Task brief:
Your answer is the lines from the one that has "to your prometheus.yml" through the last line of the records below, retyped exactly and alone.

Version difference data:
◆ ◆ ◆ ◆

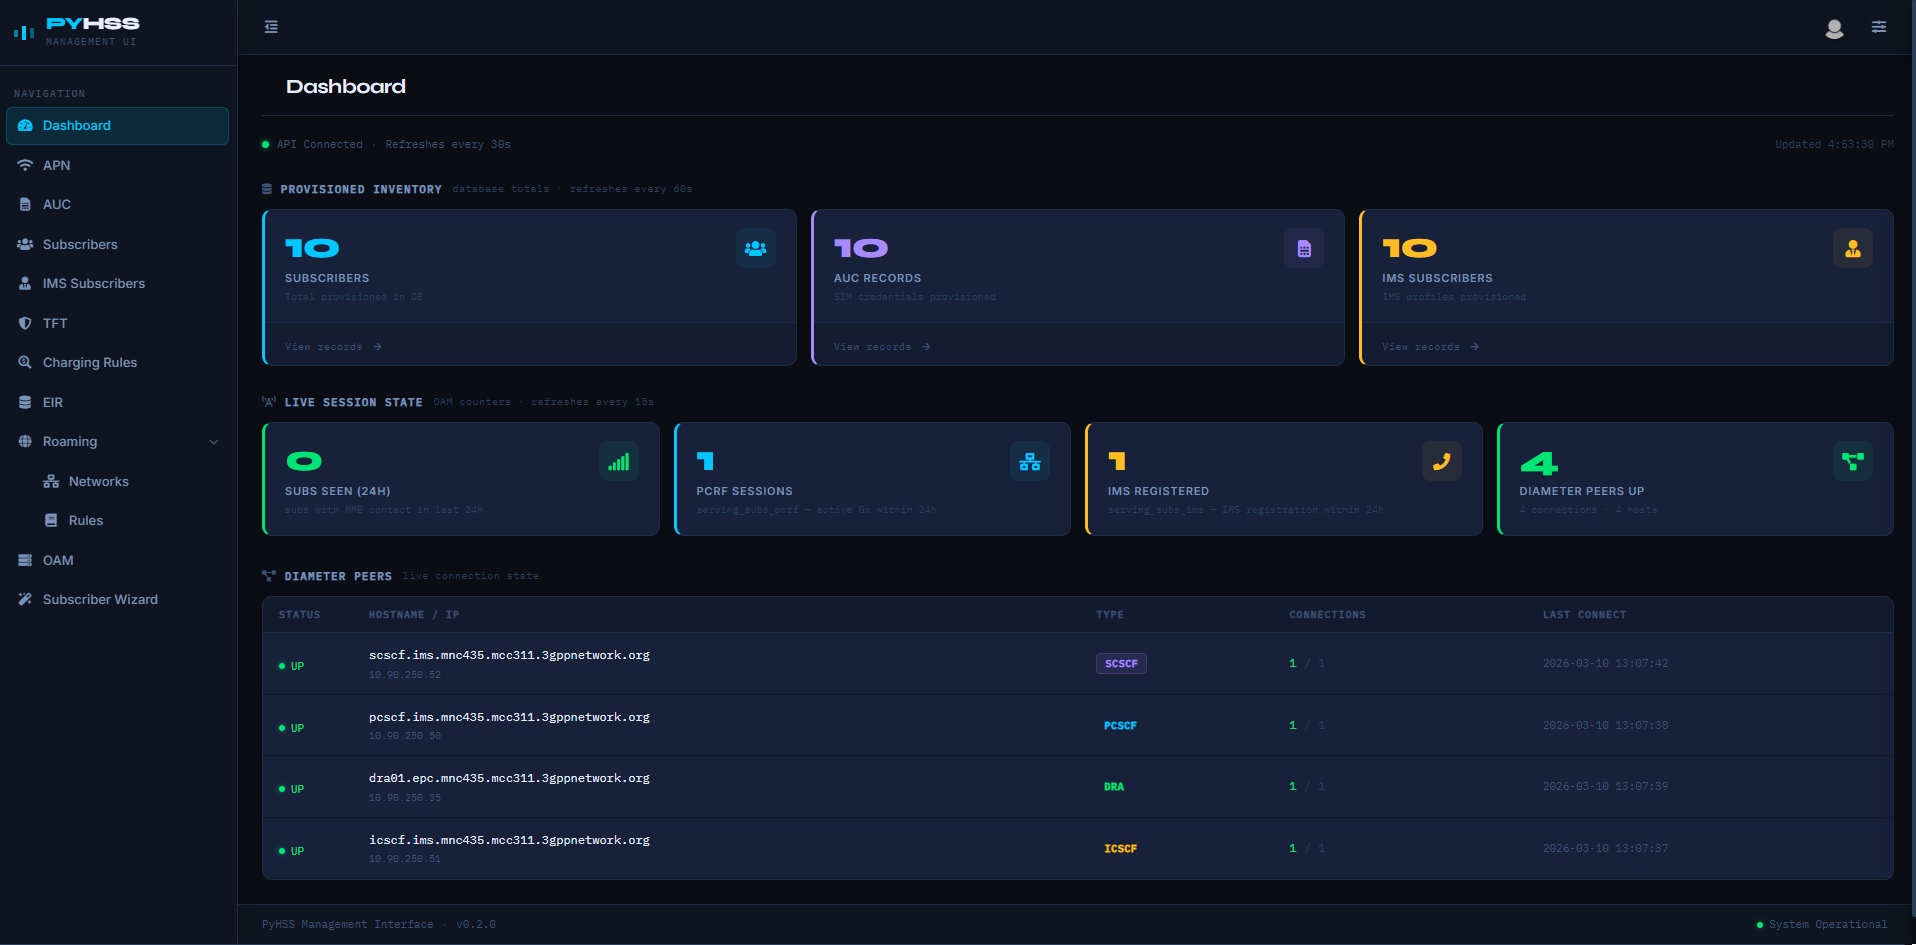
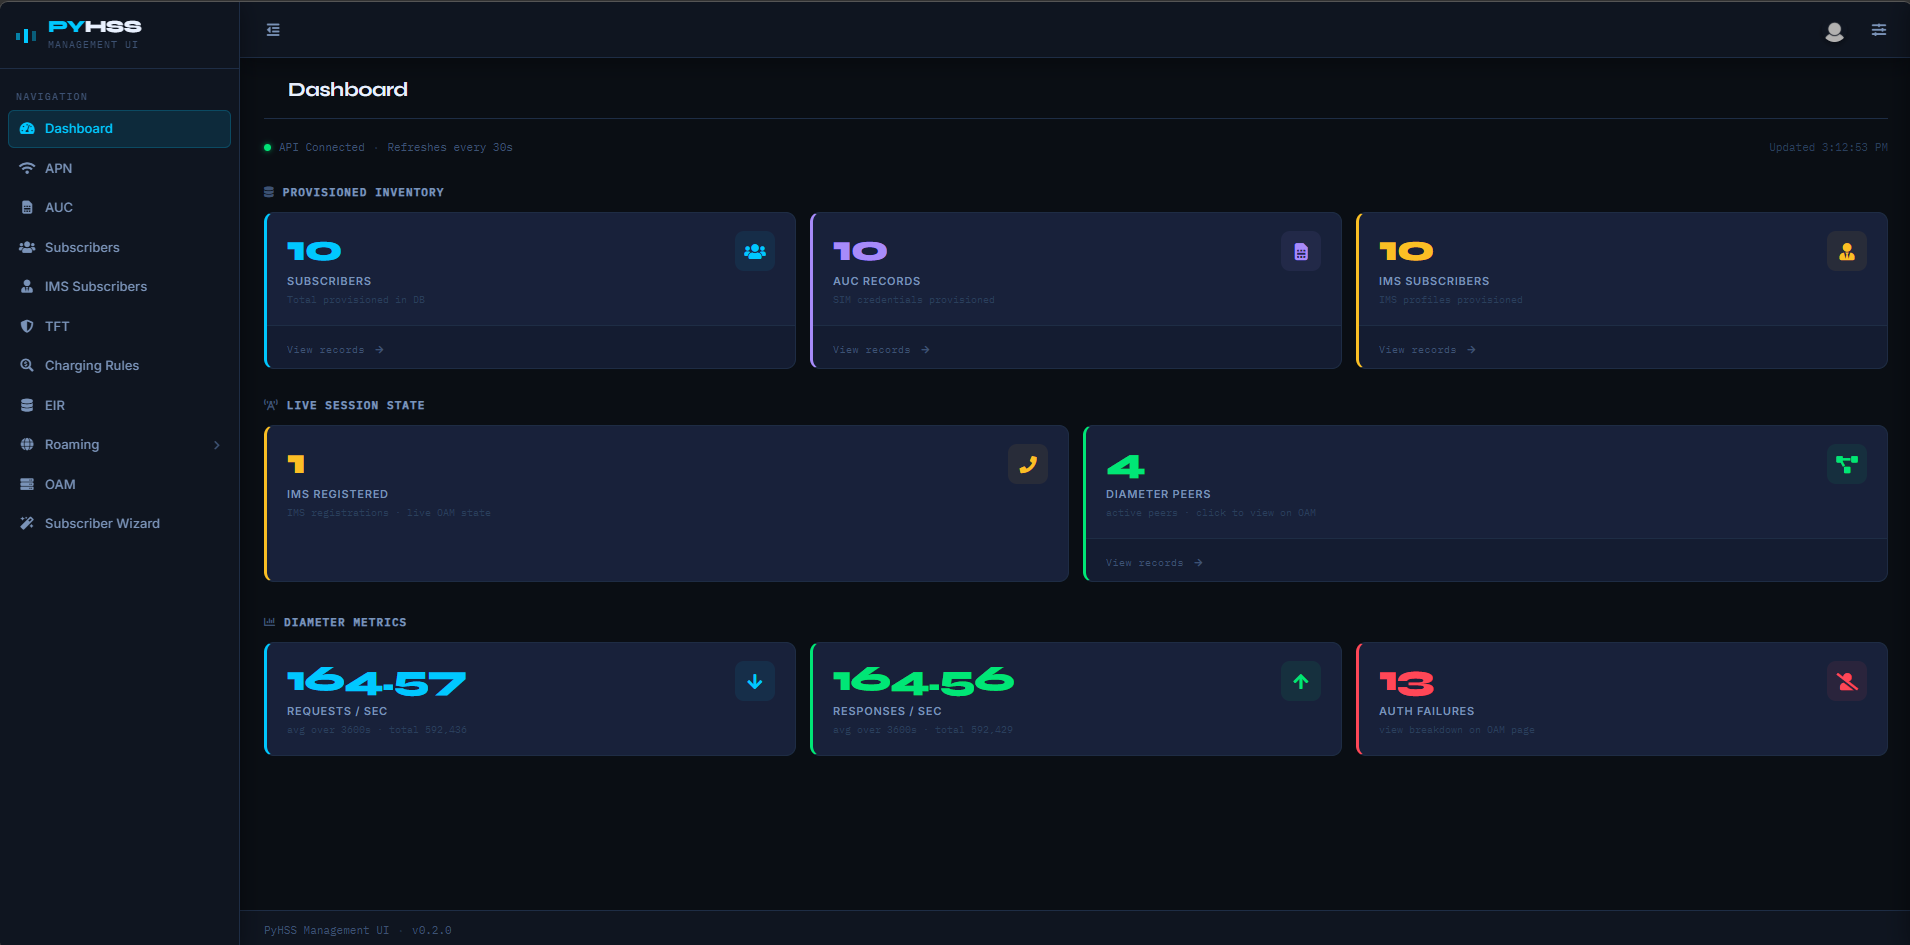
new screenshots and Readme updates

diff --git a/README.md b/README.md
@@ -71,4 +71,11 @@ Removed  SGW-C as a required field in the APN section.
 fixed bug #6 (Bug in APN PGW and SGW), Removed PGW-C as a required field in the APN section, bumped version to 0.1.4
 
 New web-ui interface, New Dashboard, new OAM features like rollback. added {{UE_IP}} option to TFT Gen, and  many bugs fixes. V0.2.0   
+ added support for Prometheus metrics  
+ just add a new pyhss job to your prometheus.yml
 
+   '- job_name: 'pyhss'
+    static_configs:
+      - targets: ['localhost:9191']'
+
+ **URI's and API Keys for PyHSS and Prometheus are now set in the settings panel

◆ ◆ ◆ ◆

Answer below:
+ just add a new pyhss job to your prometheus.yml
 
+   '- job_name: 'pyhss'
+    static_configs:
+      - targets: ['localhost:9191']'
+
+ **URI's and API Keys for PyHSS and Prometheus are now set in the settings panel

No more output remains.